> Task goal: Report every line below that holds the word "data".

Start of Records supplied

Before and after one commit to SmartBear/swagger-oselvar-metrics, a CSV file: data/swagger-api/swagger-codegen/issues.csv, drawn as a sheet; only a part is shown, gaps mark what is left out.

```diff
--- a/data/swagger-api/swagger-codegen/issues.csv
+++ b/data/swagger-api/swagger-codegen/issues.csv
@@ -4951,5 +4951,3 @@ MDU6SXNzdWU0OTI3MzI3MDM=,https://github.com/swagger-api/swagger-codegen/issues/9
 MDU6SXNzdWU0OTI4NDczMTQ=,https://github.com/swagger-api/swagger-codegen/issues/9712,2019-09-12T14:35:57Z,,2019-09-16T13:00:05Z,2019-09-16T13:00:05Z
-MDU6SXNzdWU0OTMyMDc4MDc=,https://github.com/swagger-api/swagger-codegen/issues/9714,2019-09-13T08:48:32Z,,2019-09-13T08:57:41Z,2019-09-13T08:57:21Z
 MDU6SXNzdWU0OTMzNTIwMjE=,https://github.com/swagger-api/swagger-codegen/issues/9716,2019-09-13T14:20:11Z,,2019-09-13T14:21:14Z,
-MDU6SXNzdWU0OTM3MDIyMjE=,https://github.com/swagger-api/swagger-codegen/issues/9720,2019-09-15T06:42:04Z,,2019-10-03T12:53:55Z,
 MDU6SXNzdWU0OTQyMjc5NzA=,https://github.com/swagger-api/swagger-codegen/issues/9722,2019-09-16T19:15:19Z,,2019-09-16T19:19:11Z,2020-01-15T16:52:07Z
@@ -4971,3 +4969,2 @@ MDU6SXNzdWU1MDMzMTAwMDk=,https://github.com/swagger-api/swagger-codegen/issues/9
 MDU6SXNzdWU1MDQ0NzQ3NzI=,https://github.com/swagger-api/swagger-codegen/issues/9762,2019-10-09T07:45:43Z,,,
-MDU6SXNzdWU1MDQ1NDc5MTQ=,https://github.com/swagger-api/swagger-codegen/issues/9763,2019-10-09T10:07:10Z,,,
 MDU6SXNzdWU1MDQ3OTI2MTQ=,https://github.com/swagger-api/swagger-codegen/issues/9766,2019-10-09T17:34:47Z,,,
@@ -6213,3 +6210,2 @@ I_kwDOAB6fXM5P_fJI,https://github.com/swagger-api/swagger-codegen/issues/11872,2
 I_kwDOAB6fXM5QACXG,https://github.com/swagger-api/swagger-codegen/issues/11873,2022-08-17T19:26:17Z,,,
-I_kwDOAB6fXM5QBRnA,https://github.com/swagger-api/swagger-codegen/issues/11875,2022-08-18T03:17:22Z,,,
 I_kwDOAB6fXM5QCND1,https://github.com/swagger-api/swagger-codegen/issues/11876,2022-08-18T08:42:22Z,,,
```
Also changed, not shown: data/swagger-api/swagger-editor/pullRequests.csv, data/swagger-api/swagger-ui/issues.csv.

End of Records supplied

> Answer below:
Before and after one commit to SmartBear/swagger-oselvar-metrics, a CSV file: data/swagger-api/swagger-codegen/issues.csv, drawn as a sheet; only a part is shown, gaps mark what is left out.
--- a/data/swagger-api/swagger-codegen/issues.csv
+++ b/data/swagger-api/swagger-codegen/issues.csv
Also changed, not shown: data/swagger-api/swagger-editor/pullRequests.csv, data/swagger-api/swagger-ui/issues.csv.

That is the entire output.